This week, whistleblower Brandon Coleman received a notification from the HHS of an investigation into a complaint he made of inappropriate and unauthorized accessing of his confidential medical files by the VA. He was informed that the HHS had started an investigation into his privacy complaint on May 1, 2015. He claimed the privacy violation occurred in an effort to intimidate him for giving evidence against the VA.

Two weeks ago, in a Senate hearing, Coleman and other whistleblowers accused the VA of conducting smear campaigns which involved VA staff accessing the medical records of the whistleblowers with a view to using information against them. Coleman, a counselor with the Phoenix VA Health System, said at the hearing, “On Jan. 20, 2015, I was pulled into a meeting with my section chief, Dr. Carlos Carrera, where he questioned my mental health.” He went on to say, “I told him that in three years he never once questioned my mental health, but now that I’m a whistleblower he is worried about my mental health? The timing was highly suspect.” In that meeting he was questioned about visiting a psychiatrist following an honorable discharge from the Marines in 1994.

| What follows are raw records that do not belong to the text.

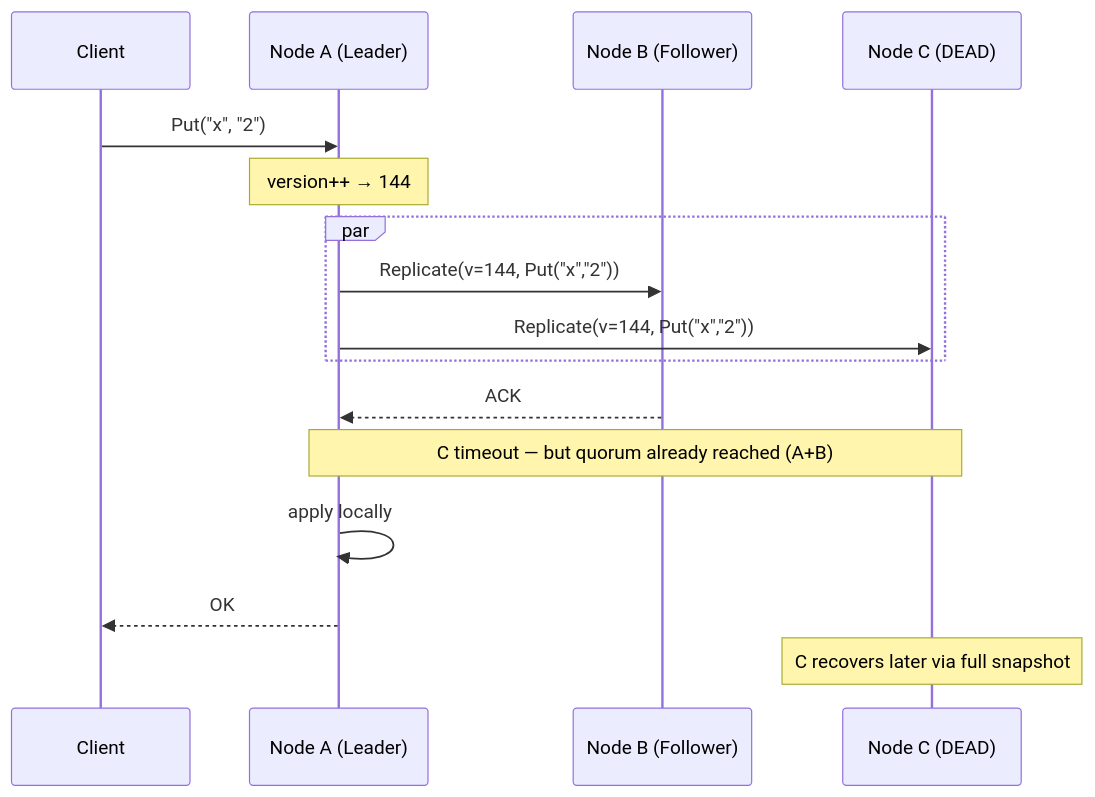
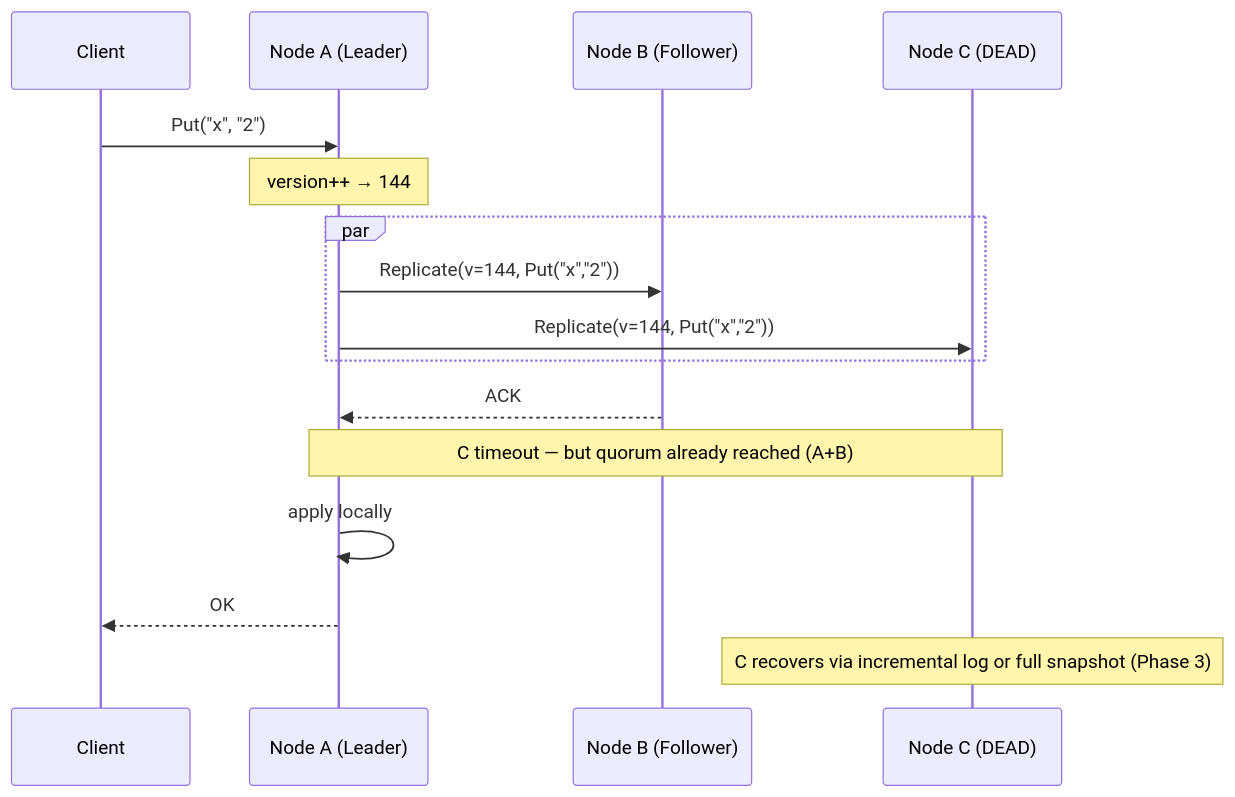
Before and after one commit to davecarr1024/doki: the second of 10 diagrams in docs/replication.md, drawn with Mermaid. The commit also changed other lines of this file and 8 other files, not shown here.

First line of the commit message:
Implement Phase 3: incremental replication log

````diff
--- a/docs/replication.md
+++ b/docs/replication.md
@@ -65,24 +65,24 @@
 ```mermaid
 sequenceDiagram
     participant CL as Client
     participant A as Node A (Leader)
     participant B as Node B (Follower)
     participant C as Node C (DEAD)
 
     CL->>A: Put("x", "2")
     note over A: version++ → 144
 
     par
         A->>B: Replicate(v=144, Put("x","2"))
         A->>C: Replicate(v=144, Put("x","2"))
     end
 
     B-->>A: ACK
 
     note over A,C: C timeout — but quorum already reached (A+B)
 
     A->>A: apply locally
     A-->>CL: OK
 
-    note over C: C recovers later via full snapshot
+    note over C: C recovers via incremental log or full snapshot (Phase 3)
 ```
````
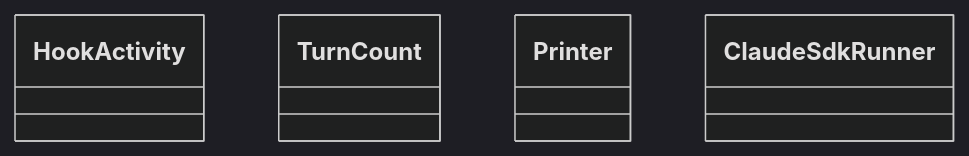
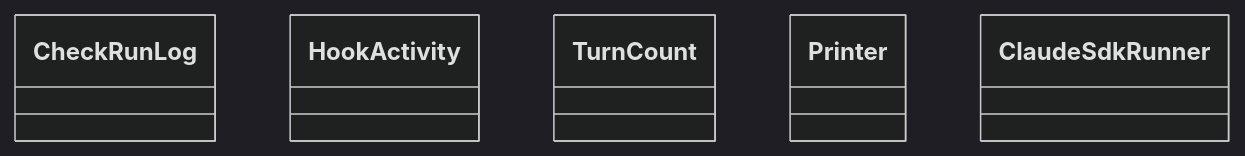
Before and after one commit to GonzaloZevallos/agentic-system: the diagram in docs/architecture/generated/classes-process-adapters-claude_sdk.md, drawn with Mermaid (dark theme). The commit also changed 10 other files, not shown here.

Commit message:
Regenerate the architecture docs for the check-run log

````diff
--- a/docs/architecture/generated/classes-process-adapters-claude_sdk.md
+++ b/docs/architecture/generated/classes-process-adapters-claude_sdk.md
@@ -11,7 +11,8 @@
 ```mermaid
 classDiagram
+    class claude_sdk__check_run_log__CheckRunLog["CheckRunLog"]
     class claude_sdk__hooks__HookActivity["HookActivity"]
     class claude_sdk__hooks__TurnCount["TurnCount"]
     class claude_sdk__printer__Printer["Printer"]
     class claude_sdk__runner__ClaudeSdkRunner["ClaudeSdkRunner"]
 ```
````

He had been told that if he needed to return to the center for treatment that he would need a police escort, suggesting Coleman had “an unstable mindset.” Coleman had previously testified that he witnessed veterans being turned away for treatment, in spite of them feeling suicidal, and claims that at times, the only member of staff present in the VA center in question was a janitor.

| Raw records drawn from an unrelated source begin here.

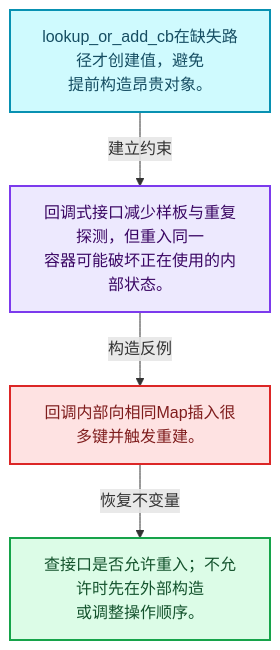
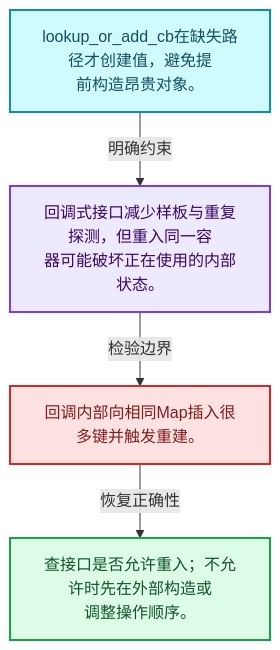
One commit to yunkezengren/blender-.vscode changed the first of 4 diagrams in 杂/markdown/全面学习-codex/02-哈希表与关联数据结构/05-Map插入与回调.md. Above: the diagram before and after it, drawn with Mermaid. The commit also changed other lines of this file and 1930 other files, not shown here.

````diff
--- a/杂/markdown/全面学习-codex/02-哈希表与关联数据结构/05-Map插入与回调.md
+++ b/杂/markdown/全面学习-codex/02-哈希表与关联数据结构/05-Map插入与回调.md
@@ -29,16 +29,16 @@
 ```mermaid
 flowchart TB
-  M["lookup_or_add_cb在缺失路径才创建值，避免<br/>提前构造昂贵对象。"]:::data
-  T["回调式接口减少样板与重复探测，但重入同一<br/>容器可能破坏正在使用的内部状态。"]:::abstraction
-  X["回调内部向相同Map插入很多键并触发重建。"]:::error
-  A["查接口是否允许重入；不允许时先在外部构造<br/>或调整操作顺序。"]:::result
-  M -->|"建立约束"| T
-  T -->|"构造反例"| X
-  X -->|"恢复不变量"| A
+  M["lookup_or_add_cb在缺失路径才创建值，避免提<br/>前构造昂贵对象。"]:::data
+  C["回调式接口减少样板与重复探测，但重入同一容<br/>器可能破坏正在使用的内部状态。"]:::abstraction
+  B["回调内部向相同Map插入很多键并触发重建。"]:::error
+  R["查接口是否允许重入；不允许时先在外部构造或<br/>调整操作顺序。"]:::result
+  M -->|"明确约束"| C
+  C -->|"检验边界"| B
+  B -->|"恢复正确性"| R
   classDef input fill:#DBEAFE,stroke:#2563EB,color:#172554,stroke-width:2px;
   classDef data fill:#CFFAFE,stroke:#0891B2,color:#164E63,stroke-width:2px;
   classDef abstraction fill:#EDE9FE,stroke:#7C3AED,color:#3B0764,stroke-width:2px;
   classDef compute fill:#FEF3C7,stroke:#D97706,color:#78350F,stroke-width:2px;
   classDef result fill:#DCFCE7,stroke:#16A34A,color:#14532D,stroke-width:2px;
   classDef error fill:#FEE2E2,stroke:#DC2626,color:#7F1D1D,stroke-width:2px;
 ```
````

This is not the only incident of alleged intimidation by the VA recently uncovered. A manager in the Mental Health Division at Shreveport’s Overton Brooks VA Medical Center, Shea Wilkes, reported he discovered a secret wait list containing 2,202 names of individuals who had requested medical help. 38 of those individuals died while waiting for appointments. Those accusations allegedly resulted in Wilkes being placed under criminal investigation by the VA’s Inspector General. He was alleged to have violated HIPAA Rules by obtaining the patient list, although Wilkes claims that the only reason he was in possession of the list was to use it as evidence to prove his accusations.

Wilkes claims he was investigated for a year, although the VA investigation was dropped when the U.S. Office of Special Counsel (OSC) became involved. According to Wilkes, “I had filed claims in the service and they called me in and said, ‘Your colleagues have a question about your stability and if you are fit to lead. They think you aren’t fit to lead.’” He also said, “They try to use our medical records as a form of intimidation.” He also said, “They investigated me for a list that’s not supposed to exist, yet people go into our files all the time and use it against us? You have to be kidding,”

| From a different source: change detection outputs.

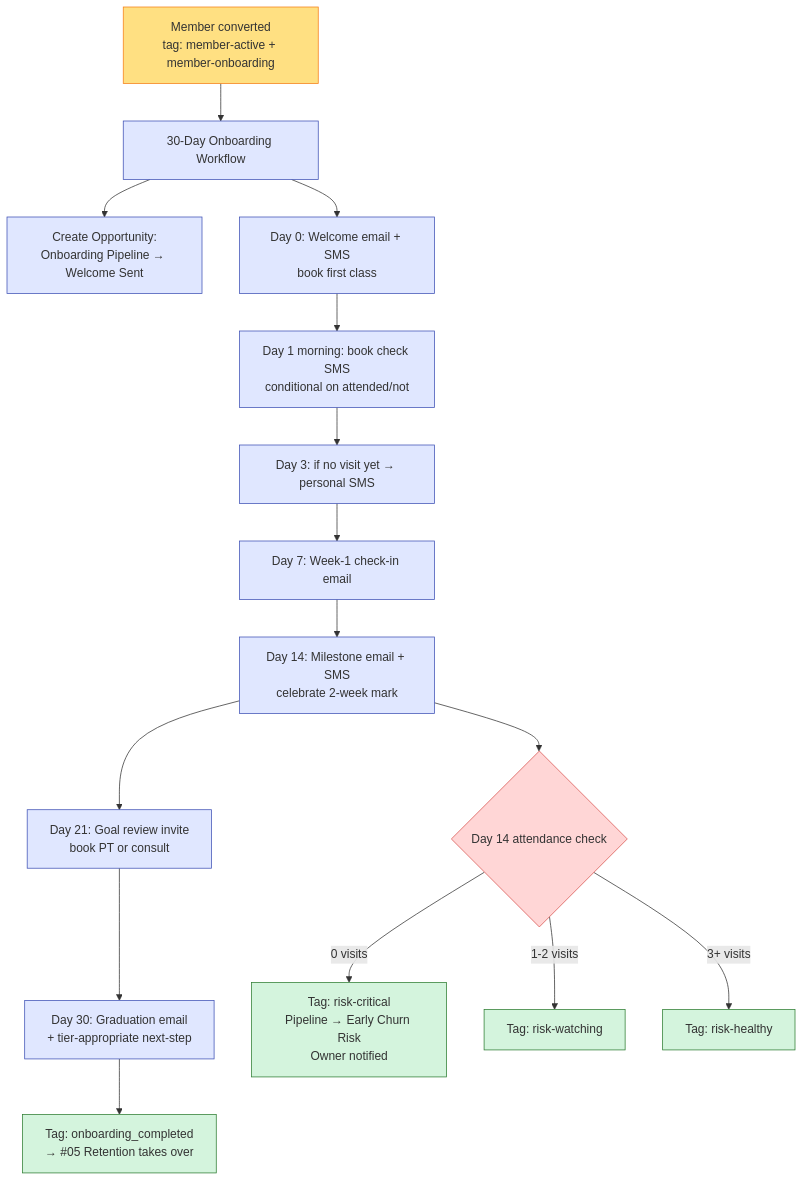
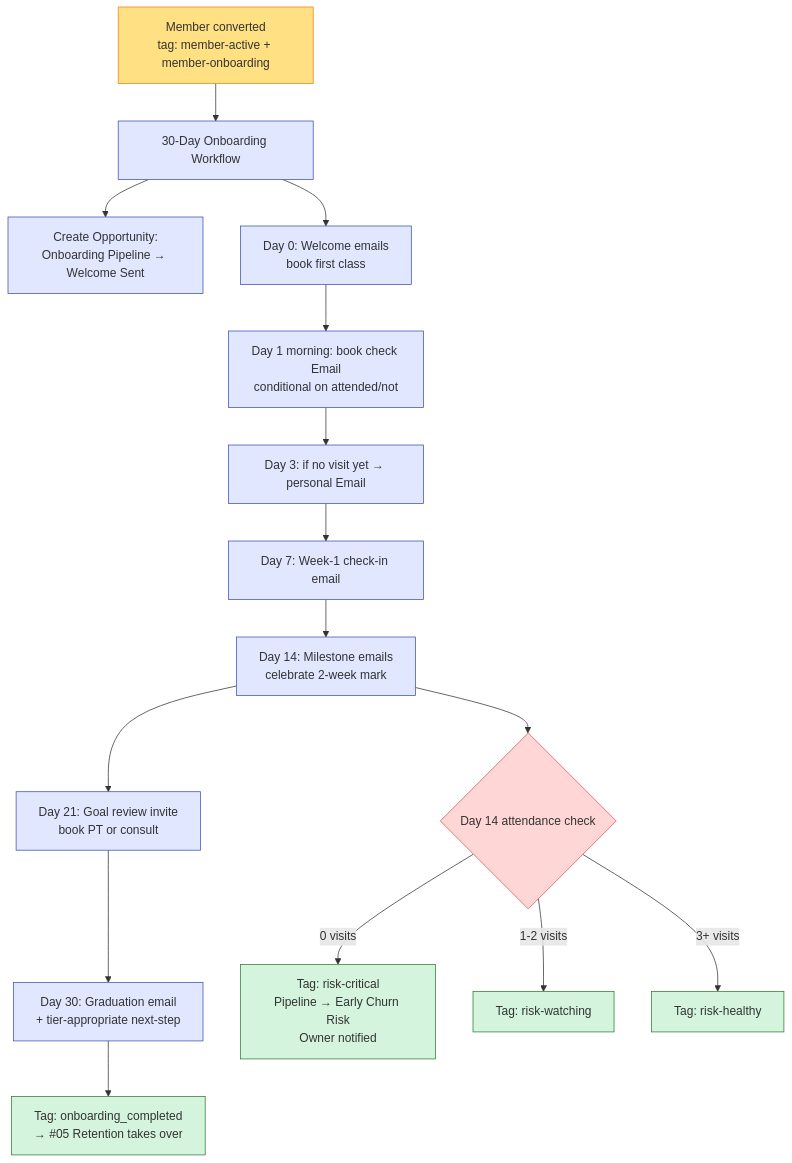
One commit to safeer-maker/GoHighLevel changed the diagram in client-demo/sunrise-wellness-studio/problems/04-new-member-onboarding/README.md. Above: the diagram before and after it, drawn with Mermaid. The commit also changed other lines of this file and 50 other files, not shown here.

````diff
--- a/client-demo/sunrise-wellness-studio/problems/04-new-member-onboarding/README.md
+++ b/client-demo/sunrise-wellness-studio/problems/04-new-member-onboarding/README.md
@@ -44,31 +44,31 @@
 ```mermaid
 graph TD
     Trigger[Member converted<br/>tag: member-active + member-onboarding] --> WF[30-Day Onboarding Workflow]
 
     WF --> Pipeline[Create Opportunity:<br/>Onboarding Pipeline → Welcome Sent]
 
-    WF --> D0[Day 0: Welcome email + SMS<br/>book first class]
-    D0 --> D1[Day 1 morning: book check SMS<br/>conditional on attended/not]
-    D1 --> D3[Day 3: if no visit yet → personal SMS]
+    WF --> D0[Day 0: Welcome emails<br/>book first class]
+    D0 --> D1[Day 1 morning: book check Email<br/>conditional on attended/not]
+    D1 --> D3[Day 3: if no visit yet → personal Email]
     D3 --> D7[Day 7: Week-1 check-in email]
-    D7 --> D14[Day 14: Milestone email + SMS<br/>celebrate 2-week mark]
+    D7 --> D14[Day 14: Milestone emails<br/>celebrate 2-week mark]
     D14 --> D21[Day 21: Goal review invite<br/>book PT or consult]
     D21 --> D30[Day 30: Graduation email<br/>+ tier-appropriate next-step]
 
     D14 --> Branch{Day 14 attendance check}
     Branch -->|0 visits| Risk[Tag: risk-critical<br/>Pipeline → Early Churn Risk<br/>Owner notified]
     Branch -->|1-2 visits| Watch[Tag: risk-watching]
     Branch -->|3+ visits| Healthy[Tag: risk-healthy]
 
     D30 --> Handoff[Tag: onboarding_completed<br/>→ #05 Retention takes over]
 
     classDef trigger fill:#FFE082,stroke:#F57F17
     classDef action fill:#E0E7FF,stroke:#3F51B5
     classDef branch fill:#FFD6D6,stroke:#D9534F
     classDef tag fill:#D4F4DD,stroke:#2E7D32
 
     class Trigger trigger
     class WF,Pipeline,D0,D1,D3,D7,D14,D21,D30 action
     class Branch branch
     class Risk,Watch,Healthy,Handoff tag
 ```
````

Following on from their own experiences, Wilkes and Coleman formed a network and reached out to other veterans to find out the extent of the problem. They discovered 20 other individuals who claim they had received similar treatment by the VA.

Following on from these revelations, Sen. Ron Johnson (R-Wis.), chairman of the Homeland Security and Governmental Affairs Committee, introduced a new bill in which new penalties have been suggested for the illegal accessing and use of medical records of whistleblowers.

Author: Steve Alder has many years of experience as a journalist, and comes from a background in market research. He is a specialist on legal and regulatory affairs, and has several years of experience writing about HIPAA. Steve holds a B.Sc. from the University of Liverpool.